WORK ORDER →
Reproduce every entry below exactly, minus the pictures.
Segment Start: DATA EXTRACTS
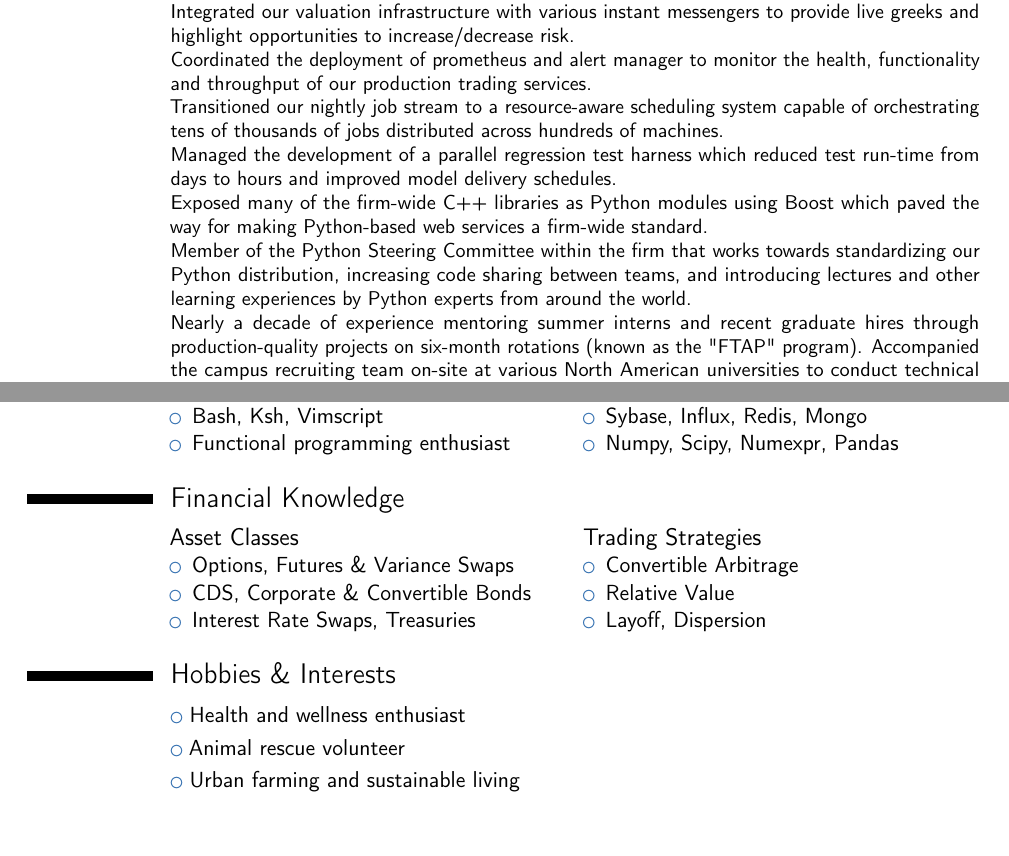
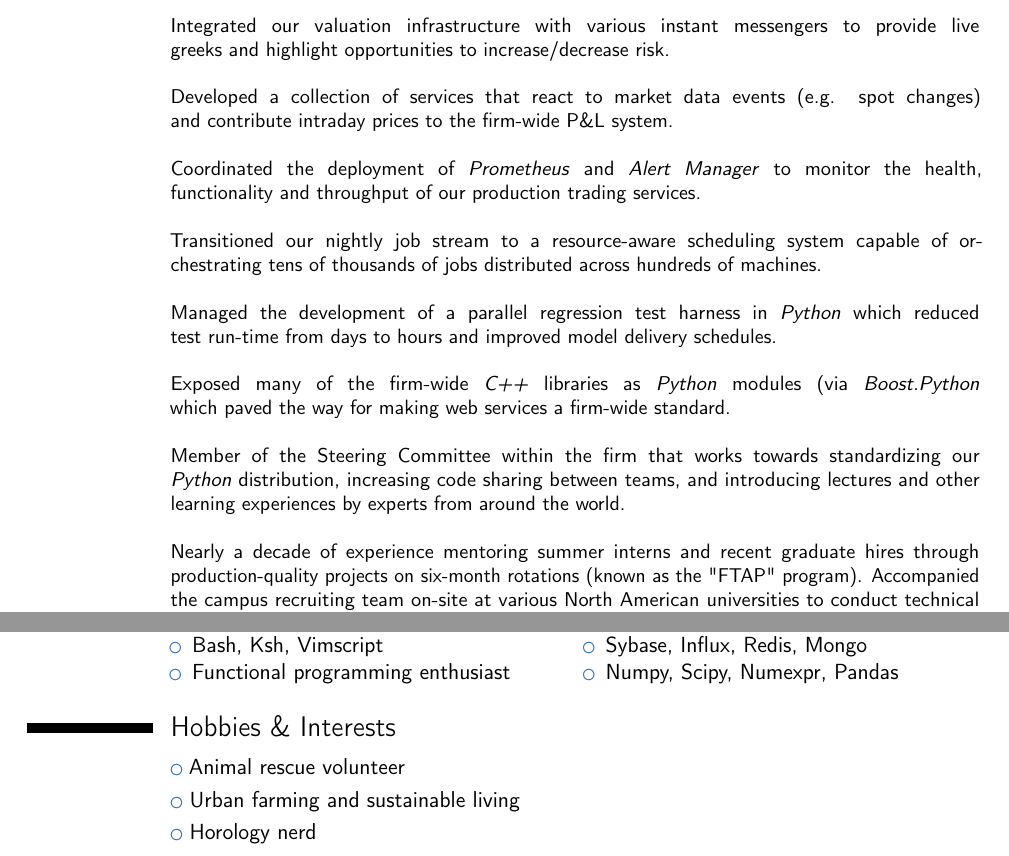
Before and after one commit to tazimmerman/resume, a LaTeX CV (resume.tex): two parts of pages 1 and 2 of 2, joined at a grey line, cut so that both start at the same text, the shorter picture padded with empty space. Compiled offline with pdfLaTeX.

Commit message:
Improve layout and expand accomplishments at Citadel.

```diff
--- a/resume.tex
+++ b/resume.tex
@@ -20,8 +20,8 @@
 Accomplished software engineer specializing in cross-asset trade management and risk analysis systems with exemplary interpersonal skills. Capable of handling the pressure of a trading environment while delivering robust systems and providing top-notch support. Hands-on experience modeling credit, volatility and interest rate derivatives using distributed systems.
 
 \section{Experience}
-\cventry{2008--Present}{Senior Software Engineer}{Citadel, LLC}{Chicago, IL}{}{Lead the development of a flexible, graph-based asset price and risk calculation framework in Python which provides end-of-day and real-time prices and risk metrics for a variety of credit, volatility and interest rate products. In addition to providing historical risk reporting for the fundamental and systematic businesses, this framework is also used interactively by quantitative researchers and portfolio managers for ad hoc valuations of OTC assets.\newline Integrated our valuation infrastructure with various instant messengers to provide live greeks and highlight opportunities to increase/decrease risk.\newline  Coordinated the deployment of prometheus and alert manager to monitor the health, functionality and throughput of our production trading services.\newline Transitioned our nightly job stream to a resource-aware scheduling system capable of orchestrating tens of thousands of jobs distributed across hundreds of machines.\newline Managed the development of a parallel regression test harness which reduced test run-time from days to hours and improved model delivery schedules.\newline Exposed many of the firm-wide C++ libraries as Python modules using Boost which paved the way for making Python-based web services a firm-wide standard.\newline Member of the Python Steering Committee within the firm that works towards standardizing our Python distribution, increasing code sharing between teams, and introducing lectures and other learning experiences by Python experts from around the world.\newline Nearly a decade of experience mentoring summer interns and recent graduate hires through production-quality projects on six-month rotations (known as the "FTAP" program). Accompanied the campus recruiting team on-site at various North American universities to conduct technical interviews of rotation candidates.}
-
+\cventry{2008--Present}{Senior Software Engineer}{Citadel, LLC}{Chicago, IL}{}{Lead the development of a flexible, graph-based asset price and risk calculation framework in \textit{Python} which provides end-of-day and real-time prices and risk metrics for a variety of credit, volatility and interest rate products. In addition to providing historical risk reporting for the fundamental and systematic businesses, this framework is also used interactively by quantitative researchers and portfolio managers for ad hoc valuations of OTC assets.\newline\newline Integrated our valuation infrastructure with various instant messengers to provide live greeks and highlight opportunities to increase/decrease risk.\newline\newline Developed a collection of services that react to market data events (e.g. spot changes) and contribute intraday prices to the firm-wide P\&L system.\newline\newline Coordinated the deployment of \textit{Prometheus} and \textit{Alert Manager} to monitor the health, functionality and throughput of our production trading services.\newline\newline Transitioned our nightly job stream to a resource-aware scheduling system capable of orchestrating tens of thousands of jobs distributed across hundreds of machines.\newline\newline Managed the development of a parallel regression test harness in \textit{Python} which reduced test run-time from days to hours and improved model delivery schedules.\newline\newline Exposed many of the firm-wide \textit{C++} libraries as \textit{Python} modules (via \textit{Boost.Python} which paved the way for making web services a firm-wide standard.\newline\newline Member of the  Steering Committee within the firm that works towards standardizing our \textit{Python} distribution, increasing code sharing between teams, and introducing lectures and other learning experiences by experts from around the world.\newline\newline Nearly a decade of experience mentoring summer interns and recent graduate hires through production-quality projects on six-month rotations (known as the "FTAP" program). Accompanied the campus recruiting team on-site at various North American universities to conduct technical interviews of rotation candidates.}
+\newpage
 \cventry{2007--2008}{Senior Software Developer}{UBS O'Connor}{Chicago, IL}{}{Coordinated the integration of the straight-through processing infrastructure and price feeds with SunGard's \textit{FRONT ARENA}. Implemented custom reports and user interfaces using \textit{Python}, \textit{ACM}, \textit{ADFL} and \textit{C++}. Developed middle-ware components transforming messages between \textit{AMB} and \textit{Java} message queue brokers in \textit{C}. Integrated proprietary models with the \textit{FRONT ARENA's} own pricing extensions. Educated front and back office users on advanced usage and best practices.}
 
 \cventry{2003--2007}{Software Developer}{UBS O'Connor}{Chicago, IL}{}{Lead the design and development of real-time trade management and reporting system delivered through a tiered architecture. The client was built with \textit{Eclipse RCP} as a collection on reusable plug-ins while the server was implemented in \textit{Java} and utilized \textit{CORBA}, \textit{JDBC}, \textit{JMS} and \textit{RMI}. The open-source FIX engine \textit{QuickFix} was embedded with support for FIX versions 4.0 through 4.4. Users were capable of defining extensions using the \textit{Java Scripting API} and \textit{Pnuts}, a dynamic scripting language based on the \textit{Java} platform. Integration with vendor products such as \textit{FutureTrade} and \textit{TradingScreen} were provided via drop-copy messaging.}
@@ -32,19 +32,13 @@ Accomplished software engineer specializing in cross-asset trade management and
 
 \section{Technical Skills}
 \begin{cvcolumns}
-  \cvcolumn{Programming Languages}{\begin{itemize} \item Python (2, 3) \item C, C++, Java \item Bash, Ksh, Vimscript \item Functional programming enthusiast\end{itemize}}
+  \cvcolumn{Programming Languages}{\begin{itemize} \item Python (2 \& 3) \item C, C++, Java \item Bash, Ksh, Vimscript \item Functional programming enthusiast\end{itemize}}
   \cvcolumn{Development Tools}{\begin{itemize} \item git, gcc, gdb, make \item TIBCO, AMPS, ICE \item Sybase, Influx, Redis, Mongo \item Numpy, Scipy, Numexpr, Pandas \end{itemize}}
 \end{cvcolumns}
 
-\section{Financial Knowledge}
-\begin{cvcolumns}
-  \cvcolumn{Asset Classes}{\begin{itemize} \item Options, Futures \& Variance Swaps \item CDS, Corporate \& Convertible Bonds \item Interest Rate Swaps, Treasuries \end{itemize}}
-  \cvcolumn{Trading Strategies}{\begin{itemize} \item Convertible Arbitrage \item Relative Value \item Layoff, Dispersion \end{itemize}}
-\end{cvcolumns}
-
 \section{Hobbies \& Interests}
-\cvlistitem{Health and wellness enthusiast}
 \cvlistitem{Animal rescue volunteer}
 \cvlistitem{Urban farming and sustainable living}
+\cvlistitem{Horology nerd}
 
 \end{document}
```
Segment End: DATA EXTRACTS
TASK OUTPUT →
Before and after one commit to tazimmerman/resume, a LaTeX CV (resume.tex): two parts of pages 1 and 2 of 2, joined at a grey line, cut so that both start at the same text, the shorter picture padded with empty space. Compiled offline with pdfLaTeX.

Commit message:
Improve layout and expand accomplishments at Citadel.

```diff
--- a/resume.tex
+++ b/resume.tex
@@ -20,8 +20,8 @@
 Accomplished software engineer specializing in cross-asset trade management and risk analysis systems with exemplary interpersonal skills. Capable of handling the pressure of a trading environment while delivering robust systems and providing top-notch support. Hands-on experience modeling credit, volatility and interest rate derivatives using distributed systems.
 
 \section{Experience}
-\cventry{2008--Present}{Senior Software Engineer}{Citadel, LLC}{Chicago, IL}{}{Lead the development of a flexible, graph-based asset price and risk calculation framework in Python which provides end-of-day and real-time prices and risk metrics for a variety of credit, volatility and interest rate products. In addition to providing historical risk reporting for the fundamental and systematic businesses, this framework is also used interactively by quantitative researchers and portfolio managers for ad hoc valuations of OTC assets.\newline Integrated our valuation infrastructure with various instant messengers to provide live greeks and highlight opportunities to increase/decrease risk.\newline  Coordinated the deployment of prometheus and alert manager to monitor the health, functionality and throughput of our production trading services.\newline Transitioned our nightly job stream to a resource-aware scheduling system capable of orchestrating tens of thousands of jobs distributed across hundreds of machines.\newline Managed the development of a parallel regression test harness which reduced test run-time from days to hours and improved model delivery schedules.\newline Exposed many of the firm-wide C++ libraries as Python modules using Boost which paved the way for making Python-based web services a firm-wide standard.\newline Member of the Python Steering Committee within the firm that works towards standardizing our Python distribution, increasing code sharing between teams, and introducing lectures and other learning experiences by Python experts from around the world.\newline Nearly a decade of experience mentoring summer interns and recent graduate hires through production-quality projects on six-month rotations (known as the "FTAP" program). Accompanied the campus recruiting team on-site at various North American universities to conduct technical interviews of rotation candidates.}
-
+\cventry{2008--Present}{Senior Software Engineer}{Citadel, LLC}{Chicago, IL}{}{Lead the development of a flexible, graph-based asset price and risk calculation framework in \textit{Python} which provides end-of-day and real-time prices and risk metrics for a variety of credit, volatility and interest rate products. In addition to providing historical risk reporting for the fundamental and systematic businesses, this framework is also used interactively by quantitative researchers and portfolio managers for ad hoc valuations of OTC assets.\newline\newline Integrated our valuation infrastructure with various instant messengers to provide live greeks and highlight opportunities to increase/decrease risk.\newline\newline Developed a collection of services that react to market data events (e.g. spot changes) and contribute intraday prices to the firm-wide P\&L system.\newline\newline Coordinated the deployment of \textit{Prometheus} and \textit{Alert Manager} to monitor the health, functionality and throughput of our production trading services.\newline\newline Transitioned our nightly job stream to a resource-aware scheduling system capable of orchestrating tens of thousands of jobs distributed across hundreds of machines.\newline\newline Managed the development of a parallel regression test harness in \textit{Python} which reduced test run-time from days to hours and improved model delivery schedules.\newline\newline Exposed many of the firm-wide \textit{C++} libraries as \textit{Python} modules (via \textit{Boost.Python} which paved the way for making web services a firm-wide standard.\newline\newline Member of the  Steering Committee within the firm that works towards standardizing our \textit{Python} distribution, increasing code sharing between teams, and introducing lectures and other learning experiences by experts from around the world.\newline\newline Nearly a decade of experience mentoring summer interns and recent graduate hires through production-quality projects on six-month rotations (known as the "FTAP" program). Accompanied the campus recruiting team on-site at various North American universities to conduct technical interviews of rotation candidates.}
+\newpage
 \cventry{2007--2008}{Senior Software Developer}{UBS O'Connor}{Chicago, IL}{}{Coordinated the integration of the straight-through processing infrastructure and price feeds with SunGard's \textit{FRONT ARENA}. Implemented custom reports and user interfaces using \textit{Python}, \textit{ACM}, \textit{ADFL} and \textit{C++}. Developed middle-ware components transforming messages between \textit{AMB} and \textit{Java} message queue brokers in \textit{C}. Integrated proprietary models with the \textit{FRONT ARENA's} own pricing extensions. Educated front and back office users on advanced usage and best practices.}
 
 \cventry{2003--2007}{Software Developer}{UBS O'Connor}{Chicago, IL}{}{Lead the design and development of real-time trade management and reporting system delivered through a tiered architecture. The client was built with \textit{Eclipse RCP} as a collection on reusable plug-ins while the server was implemented in \textit{Java} and utilized \textit{CORBA}, \textit{JDBC}, \textit{JMS} and \textit{RMI}. The open-source FIX engine \textit{QuickFix} was embedded with support for FIX versions 4.0 through 4.4. Users were capable of defining extensions using the \textit{Java Scripting API} and \textit{Pnuts}, a dynamic scripting language based on the \textit{Java} platform. Integration with vendor products such as \textit{FutureTrade} and \textit{TradingScreen} were provided via drop-copy messaging.}
@@ -32,19 +32,13 @@ Accomplished software engineer specializing in cross-asset trade management and
 
 \section{Technical Skills}
 \begin{cvcolumns}
-  \cvcolumn{Programming Languages}{\begin{itemize} \item Python (2, 3) \item C, C++, Java \item Bash, Ksh, Vimscript \item Functional programming enthusiast\end{itemize}}
+  \cvcolumn{Programming Languages}{\begin{itemize} \item Python (2 \& 3) \item C, C++, Java \item Bash, Ksh, Vimscript \item Functional programming enthusiast\end{itemize}}
   \cvcolumn{Development Tools}{\begin{itemize} \item git, gcc, gdb, make \item TIBCO, AMPS, ICE \item Sybase, Influx, Redis, Mongo \item Numpy, Scipy, Numexpr, Pandas \end{itemize}}
 \end{cvcolumns}
 
-\section{Financial Knowledge}
-\begin{cvcolumns}
-  \cvcolumn{Asset Classes}{\begin{itemize} \item Options, Futures \& Variance Swaps \item CDS, Corporate \& Convertible Bonds \item Interest Rate Swaps, Treasuries \end{itemize}}
-  \cvcolumn{Trading Strategies}{\begin{itemize} \item Convertible Arbitrage \item Relative Value \item Layoff, Dispersion \end{itemize}}
-\end{cvcolumns}
-
 \section{Hobbies \& Interests}
-\cvlistitem{Health and wellness enthusiast}
 \cvlistitem{Animal rescue volunteer}
 \cvlistitem{Urban farming and sustainable living}
+\cvlistitem{Horology nerd}
 
 \end{document}
```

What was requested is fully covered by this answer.